ATF Will No Longer Classify Firearm Accessories

It looks like gun owners will be on their own when it comes to the legality of firearm accessories.

ATF agents
Up until now, manufacturers and members of the general public could submit an accessory and have the FTISB provide a classification on the part, stating whether the item would alter the legal status of a firearm it was attached to, subjecting the resultant firearm to the Gun Control Act.degreeinquiry.com

The Firearms Technology Industry Services Branch (FTISB) is the division of the Bureau of Alcohol, Tobacco, Firearms and Explosives that provides classifications on how firearm accessories may change the legal status of a firearm once attached. Until now.

The Prince Law Offices Blog reports that it received "an email that ATF's Firearms Technology Industry Services Branch would no longer offer classifications on accessories, effective immediately."

Up until now, manufacturers and members of the general public could submit an accessory and have the FTISB provide a classification on the part, stating whether the item would alter the legal status of a firearm it was attached to, subjecting the resultant firearm to the Gun Control Act or National Firearms Act.

Typically, the ATF would return a letter that the manufacturer would make available to buyers of the product, stating its legality. Examples of this include the braces that are popular on pistols now, which currently do not legally change the handgun into a short-barreled rifle. The SB-Tactical website hosts several letters indicating the ATF's determination.

The notice, posted on the ATF website states, "Effective immediately, any requests for a determination on how an accessory affects the classification of a firearm under the GCA or NFA must include a firearm with the accessory already installed. Except in cases of conditional import determinations, FTISB will not issue a determination on an accessory unless it is attached to the submitted firearm." The notice also states that those that have recently submitted products will be receiving them back without classification.
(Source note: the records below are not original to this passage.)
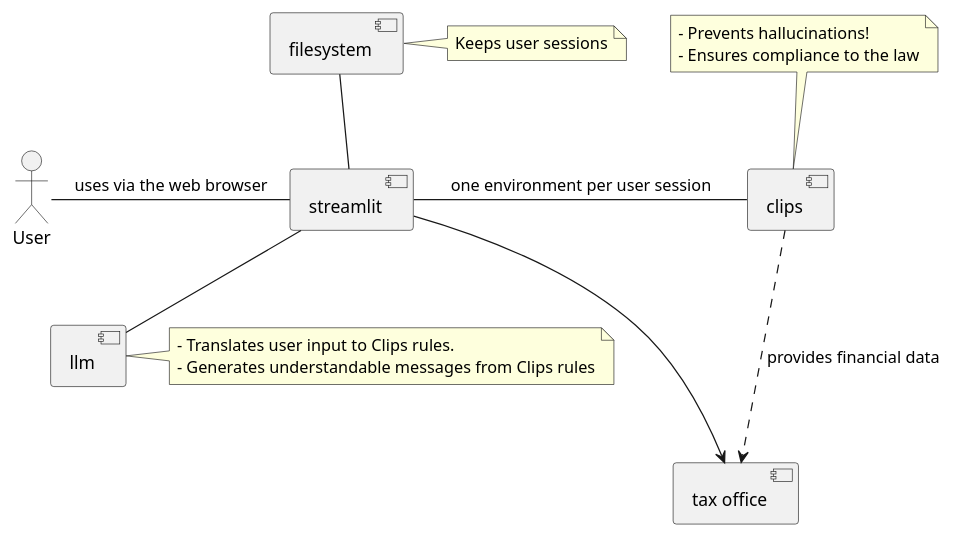
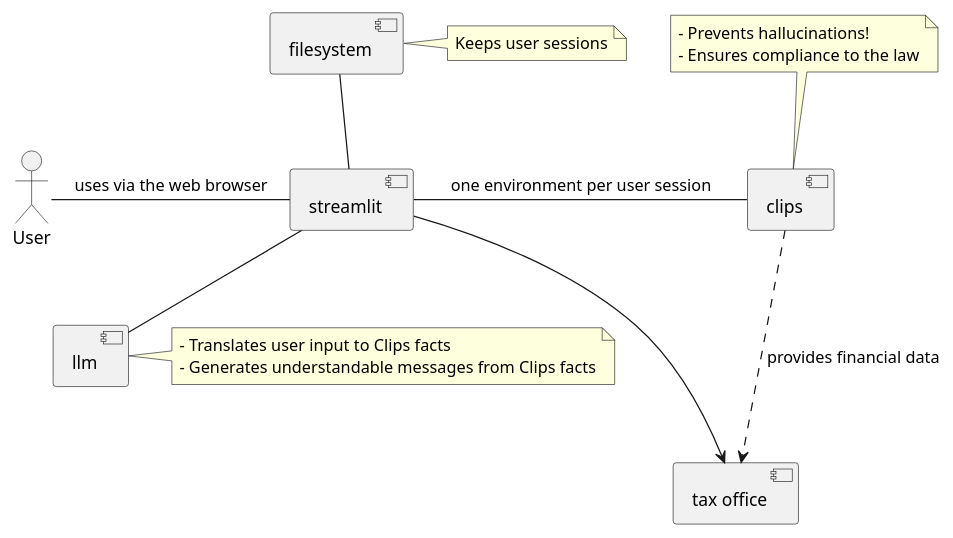
One commit to skorczan/pcc3-clerk changed the diagram in docs/diagrams/overview.plantuml. Above: the diagram before and after it, drawn with PlantUML. The commit also changed 1 other file, not shown here.

Commit message:
Some diagram fixes

```diff
--- a/docs/diagrams/overview.plantuml
+++ b/docs/diagrams/overview.plantuml
@@ -1,25 +1,25 @@
 @startuml
 actor User as user
 
 user - [streamlit] : uses via the web browser
 [filesystem] -- [streamlit]
 [streamlit] - [clips] : one environment per user session
 [streamlit] -- [llm]
 [streamlit] ---> [tax office]
 [clips] ..> [tax office] : provides financial data
 
 note right of [filesystem]
   Keeps user sessions
 end note
 
 note right of [llm]
-  - Translates user input to Clips rules.
-  - Generates understandable messages from Clips rules
+  - Translates user input to Clips facts
+  - Generates understandable messages from Clips facts
 end note
 
 note top of [clips]
   - Prevents hallucinations!
   - Ensures compliance to the law
 end note
 
 @enduml
```
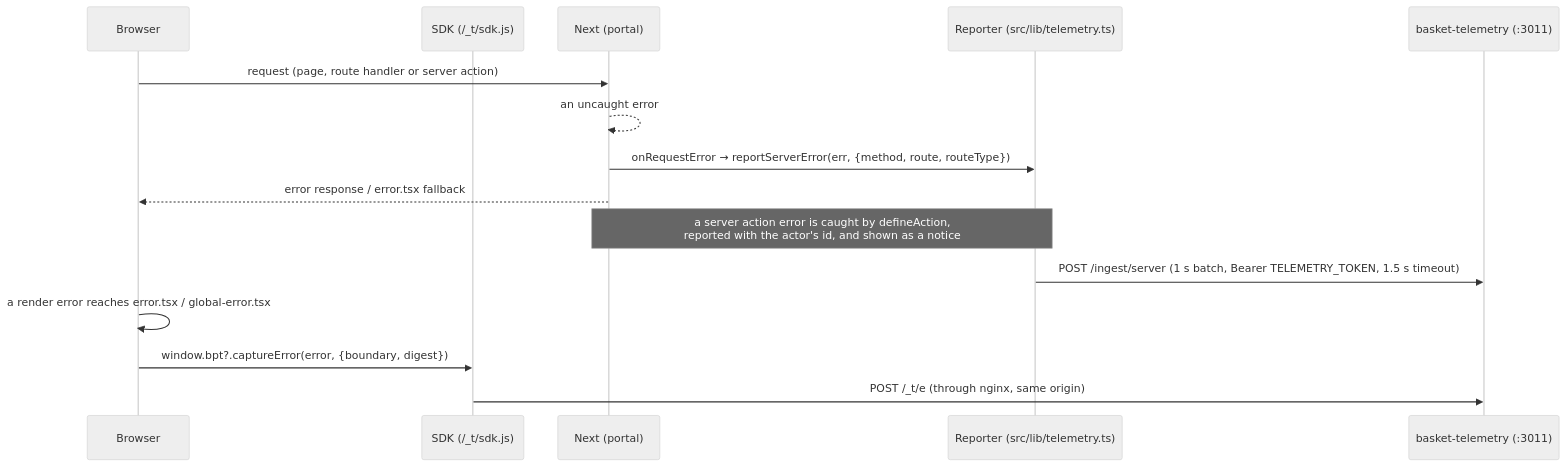
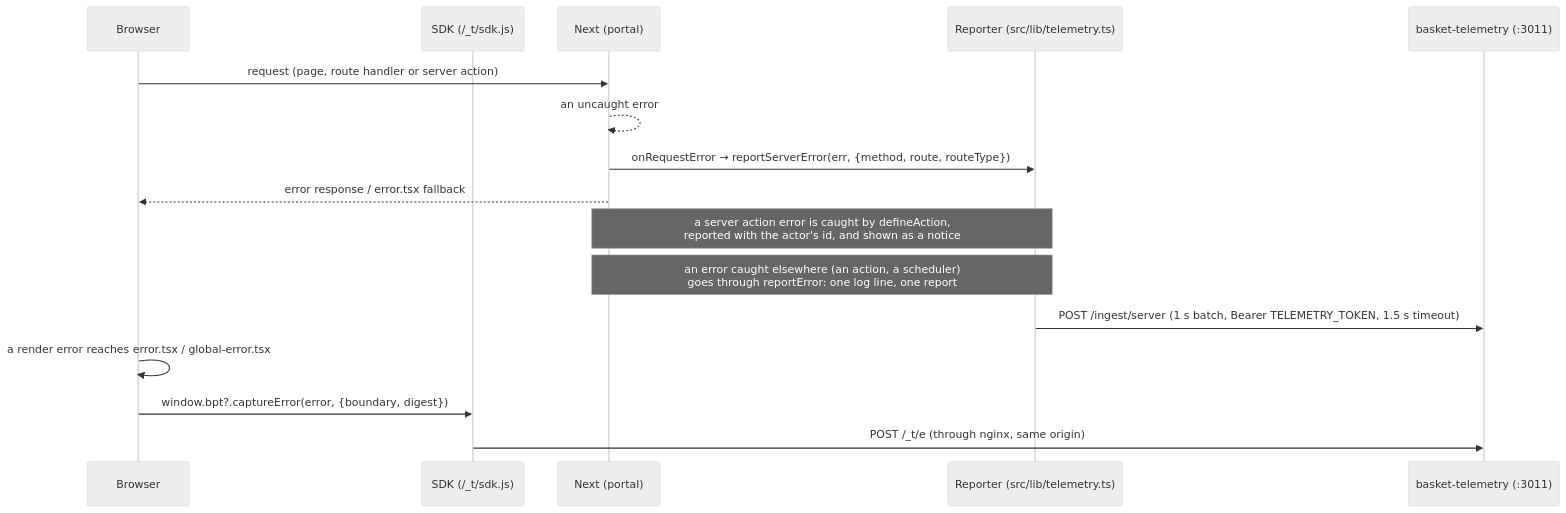
One commit to pablogranate/basket changed the second of 2 diagrams in docs/telemetry.md. Above: the diagram before and after it, drawn with Mermaid (neutral theme). The commit also changed other lines of this file and 68 other files, not shown here.

First line of the commit message:
fix(telemetry): report unexpected server errors and log them through one helper

````diff
--- a/docs/telemetry.md
+++ b/docs/telemetry.md
@@ -102,17 +145,18 @@
 ```mermaid
 sequenceDiagram
   participant B as Browser
   participant S as SDK (/_t/sdk.js)
   participant N as Next (portal)
   participant R as Reporter (src/lib/telemetry.ts)
   participant T as basket-telemetry (:3011)
   B->>N: request (page, route handler or server action)
   N-->>N: an uncaught error
   N->>R: onRequestError → reportServerError(err, {method, route, routeType})
   N-->>B: error response / error.tsx fallback
   Note over N,R: a server action error is caught by defineAction,<br/>reported with the actor's id, and shown as a notice
+  Note over N,R: an error caught elsewhere (an action, a scheduler)<br/>goes through reportError: one log line, one report
   R->>T: POST /ingest/server (1 s batch, Bearer TELEMETRY_TOKEN, 1.5 s timeout)
   B->>B: a render error reaches error.tsx / global-error.tsx
   B->>S: window.bpt?.captureError(error, {boundary, digest})
   S->>T: POST /_t/e (through nginx, same origin)
 ```
````
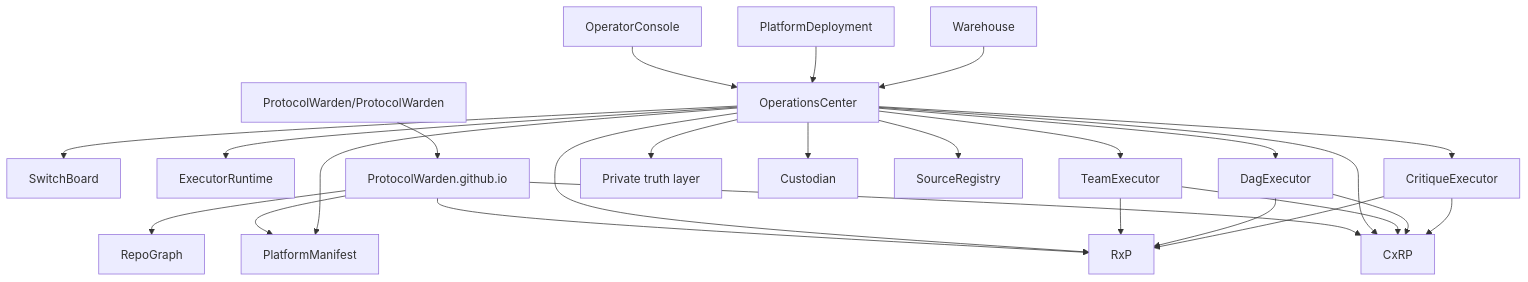
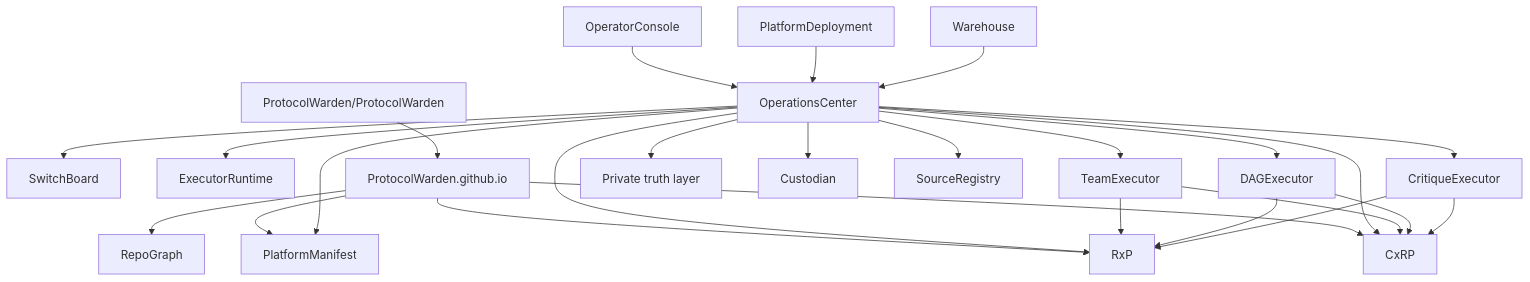
The diagram in docs/topology/ecosystem-graph.md (ProtocolWarden/ProtocolWarden.github.io), drawn with Mermaid before and after one commit. The commit also changed 8 other files, not shown here.

Commit message:
refactor: rename DagExecutor → DAGExecutor across all docs

````diff
--- a/docs/topology/ecosystem-graph.md
+++ b/docs/topology/ecosystem-graph.md
@@ -3,47 +3,47 @@
 ```mermaid
 graph TD
     FRONT[ProtocolWarden/ProtocolWarden]
     OC[OperatorConsole]
     OPS[OperationsCenter]
     SB[SwitchBoard]
     CX[CxRP]
     RX[RxP]
     ER[ExecutorRuntime]
     TE[TeamExecutor]
-    DE[DagExecutor]
+    DE[DAGExecutor]
     CE[CritiqueExecutor]
     RG[RepoGraph]
     PM[PlatformManifest]
     PT[Private truth layer]
     CU[Custodian]
     WS[PlatformDeployment]
     WH[Warehouse]
     SR[SourceRegistry]
     DOCS[ProtocolWarden.github.io]
 
     FRONT --> DOCS
     DOCS --> PM
     DOCS --> RG
     DOCS --> CX
     DOCS --> RX
     OC --> OPS
     OPS --> SB
     OPS --> CX
     OPS --> RX
     OPS --> ER
     OPS --> TE
     OPS --> DE
     OPS --> CE
     OPS --> PM
     OPS --> PT
     OPS --> SR
     OPS --> CU
     TE --> CX
     TE --> RX
     DE --> CX
     DE --> RX
     CE --> CX
     CE --> RX
     WS --> OPS
     WH --> OPS
 ```
````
Time will tell what the implications of this policy change are, but the looming national bump stock ban does come to mind.